1. You must give your tenant written information explaining your screening process.
You must explain what kinds of information you will access to conduct the tenant screening. Will you look at their credit report? What about a criminal background check? Do you check rental references? All of this must be communicated to the tenant–along with the criteria that might cause you to turn their application down.
If you’re using an agency that screens tenants for you (a consumer reporting agency), you must give the tenant the name and address of that agency, inform the tenant that they have a right to a copy of the free report if the application is denied, and explain that the tenant has a right to dispute inaccurate information if it is provided in the report.
2. If you charge for tenant screening, you must inform them how much–and you must not make a profit on it.
Many landlords choose to pass the cost of tenant screening along to the tenant. If you charge for screening, you must inform your tenant (in writing, as always) how much they will be charged, and you must only charge for the actual cost of the screening (no mark-ups!). If you perform the screening yourself, you may charge the tenant “what a normal screening company” would charge, to cover the cost of phone calls and the time you spend performing the screening.

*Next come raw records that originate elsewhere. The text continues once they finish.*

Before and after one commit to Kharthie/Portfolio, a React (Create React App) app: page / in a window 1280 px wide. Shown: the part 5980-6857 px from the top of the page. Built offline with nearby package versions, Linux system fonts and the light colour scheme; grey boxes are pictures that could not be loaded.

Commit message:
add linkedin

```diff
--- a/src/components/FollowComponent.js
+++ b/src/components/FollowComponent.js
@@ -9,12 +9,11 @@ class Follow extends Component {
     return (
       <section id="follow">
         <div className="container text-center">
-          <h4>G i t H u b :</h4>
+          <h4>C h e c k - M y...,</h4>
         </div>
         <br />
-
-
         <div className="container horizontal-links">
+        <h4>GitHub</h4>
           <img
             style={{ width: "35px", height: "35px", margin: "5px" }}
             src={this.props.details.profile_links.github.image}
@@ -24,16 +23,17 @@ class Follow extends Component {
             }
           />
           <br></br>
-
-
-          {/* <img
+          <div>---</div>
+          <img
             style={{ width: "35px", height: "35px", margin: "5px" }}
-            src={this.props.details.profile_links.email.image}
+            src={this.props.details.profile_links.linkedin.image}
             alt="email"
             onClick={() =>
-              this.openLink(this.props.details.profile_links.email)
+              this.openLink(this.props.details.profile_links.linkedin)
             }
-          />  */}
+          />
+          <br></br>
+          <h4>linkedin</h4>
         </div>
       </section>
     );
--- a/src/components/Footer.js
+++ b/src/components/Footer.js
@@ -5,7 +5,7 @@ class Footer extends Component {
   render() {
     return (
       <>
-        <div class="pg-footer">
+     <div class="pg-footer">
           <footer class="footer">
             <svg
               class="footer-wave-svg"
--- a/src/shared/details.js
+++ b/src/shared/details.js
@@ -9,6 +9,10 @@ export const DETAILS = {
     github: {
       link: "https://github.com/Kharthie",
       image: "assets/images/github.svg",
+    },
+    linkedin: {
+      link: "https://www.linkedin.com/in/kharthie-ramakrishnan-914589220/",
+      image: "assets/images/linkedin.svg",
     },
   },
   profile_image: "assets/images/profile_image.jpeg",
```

3. If you deny a prospective tenant’s application, you must identify which criteria or source disqualified them.
If you choose to deny an application based on information uncovered during the screening, you must inform the tenant, in writing, why you are denying the application. The written notice may be provided as a form, with the reason you denied the application checked off. Potential reasons for denial included on the sample form provided by the Northwest Justice Project) include:

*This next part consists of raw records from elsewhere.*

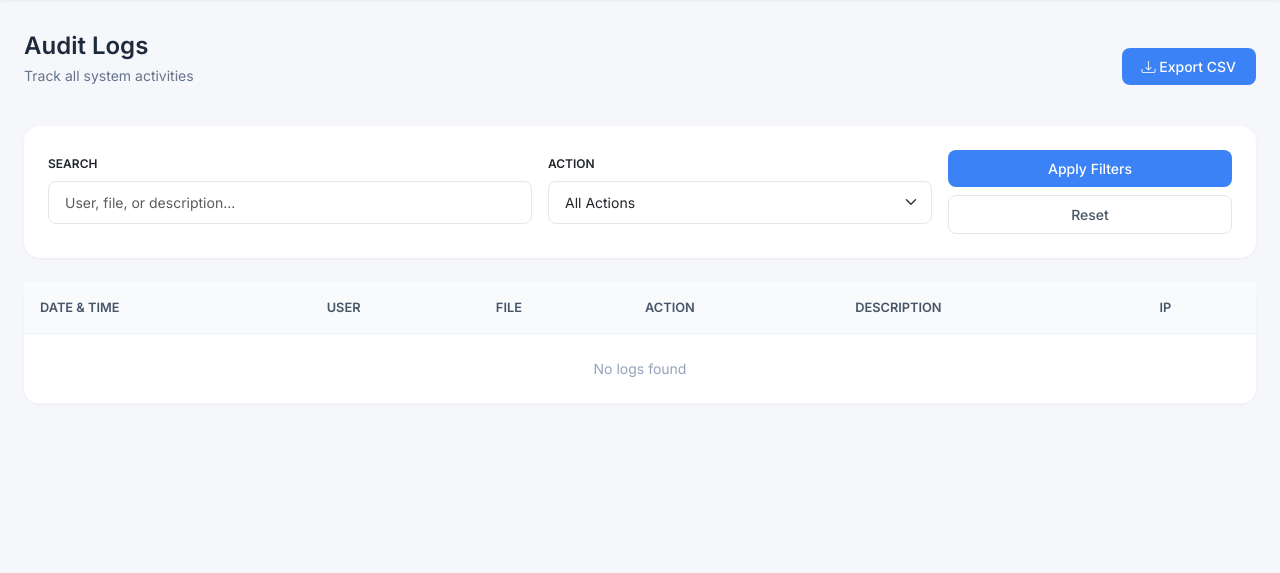
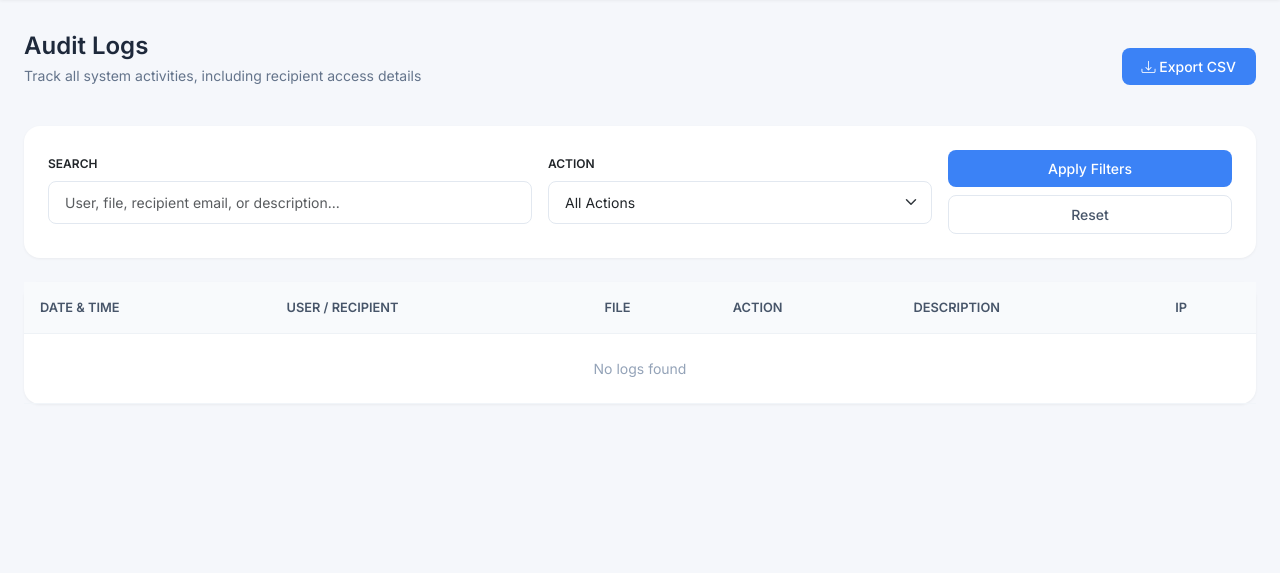
Before and after one commit to Redzuan192/docguard, a Flask app: page /admin/logs in a window 1280 px wide. Shown: the part 68-641 px from the top of the page. Run offline with Flask 3, Linux system fonts and the light colour scheme; the visitor is signed in with stand-in values (Sample User, id 1); data that the repository does not hold is empty; parts of the project's set-up code (start-up, migrations or seed data) failed here and were passed over; some libraries are stand-ins or nearby versions.

Commit message:
Added recipient tracking features

```diff
--- a/app.py
+++ b/app.py
@@ -176,7 +176,8 @@ def generate_token():
 def unique_filename(filename):
     safe_name = secure_filename(filename)
     ext = safe_name.rsplit('.', 1)[1].lower() if '.' in safe_name else ''
-    return f"{uuid.uuid4().hex}.{ext}" if ext else uuid.uuid4().hex
+    # Store encrypted files with .enc extension so the UI can show encryption status clearly.
+    return f"{uuid.uuid4().hex}.{ext}.enc" if ext else f"{uuid.uuid4().hex}.enc"
 
 def is_logged_in():
     return 'user_id' in session
@@ -189,6 +190,60 @@ def add_log(user_id, file_id, action, description, ip_address):
         "INSERT INTO audit_logs (user_id, file_id, action, description, ip_address) VALUES (%s, %s, %s, %s, %s)",
         (user_id, file_id, action, description, ip_address)
     )
+
+
+def is_encrypted_file_record(file_record):
+    """Return True if the stored file is encrypted.
+
+    New encrypted uploads end with .enc. For older encrypted files that were
+    saved without the .enc extension, we also check for the Fernet token prefix
+    gAAAAA in the stored file content.
+    """
+    stored_filename = file_record.get('stored_filename') or ''
+    if stored_filename.endswith('.enc'):
+        return True
+
+    file_path = file_record.get('file_path') or os.path.join(UPLOAD_FOLDER, stored_filename)
+    try:
+        with open(file_path, 'rb') as f:
+            return f.read(6).startswith(b'gAAAAA')
+    except Exception:
+        return False
+
+
+def extract_recipient_display_name(description):
+    """Extract recipient name from audit log description for admin display."""
+    if not description:
+        return None
+
+    prefixes = [
+        'Recipient registered: ',
+        'Viewed by ',
+        'Downloaded by ',
+    ]
+    for prefix in prefixes:
+        if description.startswith(prefix):
+            value = description[len(prefix):]
+            # Expected format: Name (email): filename or Name (email) for filename
+            if ' (' in value:
+                name = value.split(' (', 1)[0].strip()
+                return name or 'Recipient'
+            return value.split(':', 1)[0].strip() or 'Recipient'
+    return None
+
+
+def prepare_log_display(logs):
+    """Add display_user to logs so recipient actions do not appear as Anonymous."""
+    for log in logs:
+        if log.get('full_name'):
+            log['display_user'] = log.get('full_name')
+        else:
+            recipient_name = extract_recipient_display_name(log.get('description'))
+            if recipient_name:
+                log['display_user'] = f'{recipient_name} (Recipient)'
+            else:
+                log['display_user'] = 'Anonymous'
+    return logs
 
 # =====================
 # ROUTES - AUTHENTICATION
@@ -369,6 +424,8 @@ def my_files():
         return redirect(url_for('login'))
 
     files = fetch_all("SELECT * FROM files WHERE uploaded_by = %s ORDER BY created_at DESC", (session['user_id'],))
+    for file in files:
+        file['is_encrypted_display'] = is_encrypted_file_record(file)
     return render_template('my_files.html', files=files)
 
 @app.route('/delete-file/<int:file_id>', methods=['POST'])
@@ -611,7 +668,18 @@ def download_shared_file(token):
     except InvalidToken:
         abort(500, description='File decryption failed. Encryption key may be invalid.')
 
-    add_log(None, link['file_id'], 'FILE_DOWNLOAD', f'Downloaded: {link["original_filename"]}', get_client_ip())
+    recipient_key = f"recipient_{token}"
+    recipient = session.get(recipient_key, {})
+    recipient_name = recipient.get('name', 'Unknown recipient')
+    recipient_email = recipient.get('email', 'Unknown email')
+
+    add_log(
+        None,
+        link['file_id'],
+        'FILE_DOWNLOAD',
+        f'Downloaded by {recipient_name} ({recipient_email}): {link["original_filename"]}',
+        get_client_ip()
+    )
 
     response = Response(decrypted_data, mimetype='application/octet-stream')
     response.headers['Content-Disposition'] = f'attachment; filename="{link["original_filename"]}"'
@@ -798,6 +866,7 @@ def admin_dashboard():
         ORDER BY al.created_at DESC
         LIMIT 10
     """)
+    recent_logs = prepare_log_display(recent_logs)
 
     return render_template('admin_dashboard.html',
         total_users=total_users,
@@ -862,6 +931,7 @@ def admin_logs():
     query += " ORDER BY al.created_at DESC LIMIT 200"
 
     logs = fetch_all(query, params)
+    logs = prepare_log_display(logs)
     return render_template('admin_logs.html', logs=logs, keyword=keyword, action=action_filter)
 
 @app.route('/admin/reports')
--- a/templates/admin_logs.html
+++ b/templates/admin_logs.html
@@ -3,7 +3,7 @@
 <div class="d-flex justify-content-between align-items-center mb-4">
     <div class="page-header mb-0">
         <h1>Audit Logs</h1>
-        <p>Track all system activities</p>
+        <p>Track all system activities, including recipient access details</p>
     </div>
     <a href="{{ url_for('export_logs', keyword=keyword, action=action) }}" class="btn btn-primary-custom">
         <i class="bi bi-download"></i> Export CSV
@@ -17,7 +17,7 @@
             <div class="col-md-5">
                 <label class="form-label fw-semibold" style="font-size: 0.75rem;">SEARCH</label>
                 <input type="text" name="keyword" value="{{ keyword }}" class="form-control form-modern"
-                       placeholder="User, file, or description...">
+                       placeholder="User, file, recipient email, or description...">
             </div>
 
             <div class="col-md-4">
@@ -33,6 +33,8 @@
                     <option value="FILE_DOWNLOAD" {% if action == 'FILE_DOWNLOAD' %}selected{% endif %}>FILE_DOWNLOAD</option>
                     <option value="LINK_CREATED" {% if action == 'LINK_CREATED' %}selected{% endif %}>LINK_CREATED</option>
                     <option value="LINK_EDITED" {% if action == 'LINK_EDITED' %}selected{% endif %}>LINK_EDITED</option>
+                    <option value="LINK_CANCELLED" {% if action == 'LINK_CANCELLED' %}selected{% endif %}>LINK_CANCELLED</option>
+                    <option value="RECIPIENT_REGISTERED" {% if action == 'RECIPIENT_REGISTERED' %}selected{% endif %}>RECIPIENT_REGISTERED</option>
                 </select>
             </div>
 
@@ -54,7 +56,7 @@
                 <thead>
                     <tr>
                         <th>DATE & TIME</th>
-                        <th>USER</th>
+                        <th>USER / RECIPIENT</th>
                         <th>FILE</th>
                         <th>ACTION</th>
                         <th>DESCRIPTION</th>
@@ -65,7 +67,13 @@
                     {% for log in logs %}
                     <tr>
                         <td style="white-space: nowrap;">{{ log.created_at.strftime('%d/%m/%Y %H:%M:%S') if log.created_at else log.created_at }}</td>
-                        <td>{% if log.full_name %}{{ log.full_name }}{% else %}<span class="text-muted">Anonymous</span>{% endif %}</td>
+                        <td>
+                            {% if log.display_user and log.display_user != 'Anonymous' %}
+                                {{ log.display_user }}
+                            {% else %}
+                                <span class="text-muted">Anonymous</span>
+                            {% endif %}
+                        </td>
                         <td>{{ log.original_filename or '-' }}</td>
                         <td><span class="badge-inactive">{{ log.action }}</span></td>
                         <td>{{ log.description }}</td>
```
Also changed, not shown: templates/admin_dashboard.html (+8 -2 lines), templates/my_files.html (+5 -8 lines).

- Information contained in a consumer report
- The consumer credit report did not contain sufficient information
- Information received from previous rental history or reference
- Information received in a criminal record
- Information received in a civil record
- Information received from an employment verification
You must date and sign the form or written notice.
4. You must not screen an application without notifying the prospective tenant in writing–if you subsequently deny the application, you could be in hot water.
According to the new Washington state law, any tenant who is not informed that they will be screened–and whose application is subsequently denied because of criteria found in that screening–has the right to take you to court. They have the potential to be awarded court costs, attorneys’ fees, and up to an additional $100.00
5. You must apply tenant screening completely consistently.
This part is probably not news to you, but it’s very important: tenant screening must always be applied consistently. Let’s say two potential tenants have the same iffy credit score; in the case of the woman, you choose not to deny her based on the score, while in the case of the man, you do deny him on the basis of that score–that’s discrimination, and it’s illegal (even if you only approved the woman because she seemed nice). In order to avoid intentional or unintentional discrimination on the basis of race, national origin, sexual orientation, religion, family status, or any other protected class, you must apply the same screening criteria to everyone who applies. But hey…you knew that!
This article originally appeared on seattlerentals